▶ [Exercise]
Word for word, reproduce every line of the data.

▶ [Study material]
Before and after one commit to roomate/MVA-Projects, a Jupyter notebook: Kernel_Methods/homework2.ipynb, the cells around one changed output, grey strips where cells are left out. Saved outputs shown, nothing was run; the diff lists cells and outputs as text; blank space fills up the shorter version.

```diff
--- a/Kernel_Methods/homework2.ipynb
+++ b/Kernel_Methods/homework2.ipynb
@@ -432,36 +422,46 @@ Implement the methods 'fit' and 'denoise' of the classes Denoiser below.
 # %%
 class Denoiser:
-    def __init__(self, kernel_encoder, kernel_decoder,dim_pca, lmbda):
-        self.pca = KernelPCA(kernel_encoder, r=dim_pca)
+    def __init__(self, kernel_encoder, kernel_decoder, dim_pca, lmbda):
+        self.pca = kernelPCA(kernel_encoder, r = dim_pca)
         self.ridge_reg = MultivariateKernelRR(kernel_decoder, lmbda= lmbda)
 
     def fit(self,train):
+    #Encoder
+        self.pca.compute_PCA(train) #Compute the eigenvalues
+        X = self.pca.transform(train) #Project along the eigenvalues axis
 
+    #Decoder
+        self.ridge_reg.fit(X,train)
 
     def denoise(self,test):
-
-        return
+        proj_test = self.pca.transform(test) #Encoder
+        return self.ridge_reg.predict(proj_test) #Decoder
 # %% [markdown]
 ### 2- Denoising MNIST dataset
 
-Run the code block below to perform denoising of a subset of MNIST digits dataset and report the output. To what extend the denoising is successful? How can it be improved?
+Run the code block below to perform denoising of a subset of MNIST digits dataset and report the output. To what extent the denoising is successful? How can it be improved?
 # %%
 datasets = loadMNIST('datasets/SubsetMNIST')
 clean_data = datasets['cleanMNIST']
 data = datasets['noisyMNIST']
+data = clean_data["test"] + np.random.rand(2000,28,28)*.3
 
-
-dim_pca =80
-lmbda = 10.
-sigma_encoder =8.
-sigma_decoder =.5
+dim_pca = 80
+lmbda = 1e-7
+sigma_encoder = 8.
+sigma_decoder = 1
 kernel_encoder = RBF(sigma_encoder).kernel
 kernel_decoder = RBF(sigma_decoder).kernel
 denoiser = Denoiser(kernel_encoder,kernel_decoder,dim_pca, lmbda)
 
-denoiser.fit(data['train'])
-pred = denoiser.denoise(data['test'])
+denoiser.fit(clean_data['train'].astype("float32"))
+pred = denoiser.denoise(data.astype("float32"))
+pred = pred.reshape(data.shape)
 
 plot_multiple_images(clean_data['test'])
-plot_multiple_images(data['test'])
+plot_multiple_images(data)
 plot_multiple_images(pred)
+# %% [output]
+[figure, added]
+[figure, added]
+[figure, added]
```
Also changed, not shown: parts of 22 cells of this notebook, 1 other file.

▶ [Written reply]
Before and after one commit to roomate/MVA-Projects, a Jupyter notebook: Kernel_Methods/homework2.ipynb, the cells around one changed output, grey strips where cells are left out. Saved outputs shown, nothing was run; the diff lists cells and outputs as text; blank space fills up the shorter version.

```diff
--- a/Kernel_Methods/homework2.ipynb
+++ b/Kernel_Methods/homework2.ipynb
@@ -432,36 +422,46 @@ Implement the methods 'fit' and 'denoise' of the classes Denoiser below.
 # %%
 class Denoiser:
-    def __init__(self, kernel_encoder, kernel_decoder,dim_pca, lmbda):
-        self.pca = KernelPCA(kernel_encoder, r=dim_pca)
+    def __init__(self, kernel_encoder, kernel_decoder, dim_pca, lmbda):
+        self.pca = kernelPCA(kernel_encoder, r = dim_pca)
         self.ridge_reg = MultivariateKernelRR(kernel_decoder, lmbda= lmbda)
 
     def fit(self,train):
+    #Encoder
+        self.pca.compute_PCA(train) #Compute the eigenvalues
+        X = self.pca.transform(train) #Project along the eigenvalues axis
 
+    #Decoder
+        self.ridge_reg.fit(X,train)
 
     def denoise(self,test):
-
-        return
+        proj_test = self.pca.transform(test) #Encoder
+        return self.ridge_reg.predict(proj_test) #Decoder
 # %% [markdown]
 ### 2- Denoising MNIST dataset
 
-Run the code block below to perform denoising of a subset of MNIST digits dataset and report the output. To what extend the denoising is successful? How can it be improved?
+Run the code block below to perform denoising of a subset of MNIST digits dataset and report the output. To what extent the denoising is successful? How can it be improved?
 # %%
 datasets = loadMNIST('datasets/SubsetMNIST')
 clean_data = datasets['cleanMNIST']
 data = datasets['noisyMNIST']
+data = clean_data["test"] + np.random.rand(2000,28,28)*.3
 
-
-dim_pca =80
-lmbda = 10.
-sigma_encoder =8.
-sigma_decoder =.5
+dim_pca = 80
+lmbda = 1e-7
+sigma_encoder = 8.
+sigma_decoder = 1
 kernel_encoder = RBF(sigma_encoder).kernel
 kernel_decoder = RBF(sigma_decoder).kernel
 denoiser = Denoiser(kernel_encoder,kernel_decoder,dim_pca, lmbda)
 
-denoiser.fit(data['train'])
-pred = denoiser.denoise(data['test'])
+denoiser.fit(clean_data['train'].astype("float32"))
+pred = denoiser.denoise(data.astype("float32"))
+pred = pred.reshape(data.shape)
 
 plot_multiple_images(clean_data['test'])
-plot_multiple_images(data['test'])
+plot_multiple_images(data)
 plot_multiple_images(pred)
+# %% [output]
+[figure, added]
+[figure, added]
+[figure, added]
```
Also changed, not shown: parts of 22 cells of this notebook, 1 other file.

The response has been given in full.